ASPS Patient Safety Committee member, Gary Culbertson, MD, will be guiding the forum discussion hot topic, highlighting preoperative screening, significant risk factors, family history, postoperative planning and cost.

Patient Safety Discussion is a newly created forum in the PSEN Community that will be host of month long, open discussions on hot topics regarding patient safety.  The format allows and encourages completely open and honest conversation that will be community driven and committee guided.

Any and all members are encouraged to participate, so feel free to log on and chime in.  All questions, comments, concerns and answers are welcome here.

To join in on the discussion, head over to the PSEN Community Section.

Exciting News: PSEN and ASRM Partnership Announced

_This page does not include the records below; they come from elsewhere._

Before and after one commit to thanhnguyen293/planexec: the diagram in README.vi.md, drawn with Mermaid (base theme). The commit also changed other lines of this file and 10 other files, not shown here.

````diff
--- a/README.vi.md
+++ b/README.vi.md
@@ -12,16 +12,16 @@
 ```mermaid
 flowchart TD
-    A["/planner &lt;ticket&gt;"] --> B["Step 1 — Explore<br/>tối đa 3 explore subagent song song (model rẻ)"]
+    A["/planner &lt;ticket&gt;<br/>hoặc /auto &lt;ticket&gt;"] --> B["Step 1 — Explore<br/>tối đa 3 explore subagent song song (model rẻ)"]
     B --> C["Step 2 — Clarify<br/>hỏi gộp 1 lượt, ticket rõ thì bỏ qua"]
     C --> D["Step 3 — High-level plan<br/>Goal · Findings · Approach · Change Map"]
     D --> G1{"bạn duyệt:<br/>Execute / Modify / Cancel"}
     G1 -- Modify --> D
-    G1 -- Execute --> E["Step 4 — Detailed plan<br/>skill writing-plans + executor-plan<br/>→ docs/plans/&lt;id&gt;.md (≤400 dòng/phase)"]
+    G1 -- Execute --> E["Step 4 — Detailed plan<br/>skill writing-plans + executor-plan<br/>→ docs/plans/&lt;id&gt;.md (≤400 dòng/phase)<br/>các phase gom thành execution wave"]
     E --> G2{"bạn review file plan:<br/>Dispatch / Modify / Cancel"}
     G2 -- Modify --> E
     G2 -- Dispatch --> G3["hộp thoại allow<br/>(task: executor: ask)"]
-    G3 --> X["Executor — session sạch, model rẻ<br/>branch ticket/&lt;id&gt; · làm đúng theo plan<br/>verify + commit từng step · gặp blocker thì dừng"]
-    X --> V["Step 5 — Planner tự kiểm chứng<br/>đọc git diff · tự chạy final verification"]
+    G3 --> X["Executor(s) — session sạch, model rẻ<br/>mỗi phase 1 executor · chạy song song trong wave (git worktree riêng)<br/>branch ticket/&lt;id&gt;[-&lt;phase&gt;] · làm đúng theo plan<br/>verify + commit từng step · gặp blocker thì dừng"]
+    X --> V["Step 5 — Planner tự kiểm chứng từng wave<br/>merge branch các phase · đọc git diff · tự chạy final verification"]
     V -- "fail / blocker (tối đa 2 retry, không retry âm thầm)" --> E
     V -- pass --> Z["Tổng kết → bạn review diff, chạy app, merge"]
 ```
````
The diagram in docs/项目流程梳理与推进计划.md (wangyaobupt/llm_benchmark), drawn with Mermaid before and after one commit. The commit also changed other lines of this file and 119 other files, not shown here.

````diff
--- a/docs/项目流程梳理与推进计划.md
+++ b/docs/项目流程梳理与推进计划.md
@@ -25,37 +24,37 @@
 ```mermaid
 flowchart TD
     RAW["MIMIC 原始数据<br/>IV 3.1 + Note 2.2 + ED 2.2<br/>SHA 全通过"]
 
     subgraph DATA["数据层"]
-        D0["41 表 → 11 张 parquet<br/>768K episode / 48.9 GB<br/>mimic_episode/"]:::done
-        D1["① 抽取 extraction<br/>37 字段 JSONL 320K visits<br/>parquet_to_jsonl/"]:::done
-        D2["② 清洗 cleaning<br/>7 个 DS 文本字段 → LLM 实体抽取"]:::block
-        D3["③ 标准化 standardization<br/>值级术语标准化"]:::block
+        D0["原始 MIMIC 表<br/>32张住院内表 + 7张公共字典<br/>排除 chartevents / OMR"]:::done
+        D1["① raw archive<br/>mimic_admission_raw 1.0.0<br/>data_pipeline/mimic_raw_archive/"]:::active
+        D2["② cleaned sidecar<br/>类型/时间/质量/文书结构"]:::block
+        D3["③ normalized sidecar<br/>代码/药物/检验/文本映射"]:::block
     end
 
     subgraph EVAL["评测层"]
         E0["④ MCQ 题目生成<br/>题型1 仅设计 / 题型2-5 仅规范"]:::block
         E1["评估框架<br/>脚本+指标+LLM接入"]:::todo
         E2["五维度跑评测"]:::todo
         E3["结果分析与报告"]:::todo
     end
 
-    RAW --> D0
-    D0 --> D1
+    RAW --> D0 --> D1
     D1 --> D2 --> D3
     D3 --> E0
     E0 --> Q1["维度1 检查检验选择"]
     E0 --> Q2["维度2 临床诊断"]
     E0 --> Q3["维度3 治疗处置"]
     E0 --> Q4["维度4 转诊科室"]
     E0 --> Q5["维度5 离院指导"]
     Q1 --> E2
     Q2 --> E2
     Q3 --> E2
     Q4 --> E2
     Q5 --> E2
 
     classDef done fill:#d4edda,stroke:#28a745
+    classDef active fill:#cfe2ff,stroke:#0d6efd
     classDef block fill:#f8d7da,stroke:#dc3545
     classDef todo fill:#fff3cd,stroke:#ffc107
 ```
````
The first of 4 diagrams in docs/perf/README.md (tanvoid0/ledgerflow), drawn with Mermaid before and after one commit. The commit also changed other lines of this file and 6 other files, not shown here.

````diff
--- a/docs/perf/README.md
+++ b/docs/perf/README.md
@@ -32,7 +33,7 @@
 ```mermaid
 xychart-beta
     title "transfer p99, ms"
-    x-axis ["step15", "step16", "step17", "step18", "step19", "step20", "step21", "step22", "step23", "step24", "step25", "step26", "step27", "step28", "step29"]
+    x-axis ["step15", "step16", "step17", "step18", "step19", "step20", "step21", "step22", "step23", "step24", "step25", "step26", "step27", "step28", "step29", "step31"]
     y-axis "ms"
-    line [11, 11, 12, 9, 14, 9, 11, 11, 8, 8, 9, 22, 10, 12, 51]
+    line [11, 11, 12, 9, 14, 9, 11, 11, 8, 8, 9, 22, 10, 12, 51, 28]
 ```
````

“The Plastic Surgery Education Network is already the largest online Plastic Surgery education tool, and we are striving to continue to add value to your membership.  Today, we are pleased to announce that PSEN and ASRM signed a formal three-year letter of agreement.  This agreement makes possible the capture of the ASRM annual meeting and hosting of this content on PSEN.  Some of the content will be freely available to members, while the remainder will be offered at a reduced rate to those that attend the meeting.  Annual meetings from years past are completely free to members and we encourage you to explore interesting panels from those meetings.”

-Raman Mahabir, MD, PSEN Editorial Committee Co-Editor

 

July’s Surgery Spotlight Video now on PSEN

In this month’s Surgery Spotlight, Jeffrey Kozlow, MD, demonstrates both sentinel lymph node biopsy and the primary resection with skin graft reconstruction of a plantar foot melanoma. The patient is a 59-year-old man who presents a 3.5 mm deep melanoma on his foot.  First, sentinel lymph node biopsy from the inguinal region is demonstrated—including the use of lymphoscintigraphy and intra-operative lymph node mapping techniques, which utilize a gamma probe and blue dye. The second part of the operation demonstrates local excision of the primary lesion, followed by a full-thickness skin graft for reconstruction. With the increased incidence of melanoma, along with some of the unique locations of disease, such as the plantar foot, Dr. Kozlow discusses the role that plastic surgeons can have in the surgical management of melanoma. He discusses the importance of participating in institutional melanoma tumor boards and the benefits for plastic surgeons who want to be involved with oncologic care.

Past Surgery Spotlight programs remain freely available to view on PSEN. Hard copies of these programs can also be purchased from the PSEN DVD LibrarySurgery Spotlight is a video-based product line produced by the Plastic Surgery Education Network (PSEN).

 

Lectures from the Aesthetica Symposium Now Available on PSEN

More than 30 hours of expert talks from Aesthetica are now available through PSEN. Topics cover complications and dueling perspectives in Breast, Body and Face.

The Aesthetica Super Symposium combined the content and approaches of three previous ASPS Symposia: Dueling Perspectives in Aesthetic Plastic Surgery, Management of Complications in Plastic Surgery and the Regenerative Medicine Summit. The meeting was divided into three concurrent tracks, reflecting those approaches, and then divided within that between Face, Breast and Body. PSEN now offers recordings of the lectures from that meeting to view whenever you like.

Save money by purchasing now, as the recordings are available at a special introductory price through June 21st. Purchase your access here.

 

New Surgery Spotlight Now Available on PSEN

In this month’s Surgery Spotlight, Joseph Dayan, MD performs a Diagonal Upper Gracilis (DUG) Flap dissection on a young woman for delayed breast reconstruction.  The DUG flap is oriented parallel to Langer’s lines, allowing for a straight line closure along the line of least tension and can be rapidly elevated in the supine position.  This results in a low risk of potential wound healing complications and a wider flap dimension compared to transversely-oriented flaps such as the TUG or PAP.  In addition, the orientation of the donor site closure contours the thigh, minimizing the risk of a “shark bite” appearance.  The DUG flap is particularly useful in thin patients such as this one, or patients who do not have a DIEP flap donor site option.  Chapters of this video include DUG flap markings, flap elevation, recipient vessel preparation, anastomosis and flap inset.

Past Surgery Spotlight programs remain freely available to view on PSEN. Hard copies of these programs can also be purchased from the PSEN DVD LibrarySurgery Spotlight is a video-based product line produced by the Plastic Surgery Education Network (PSEN).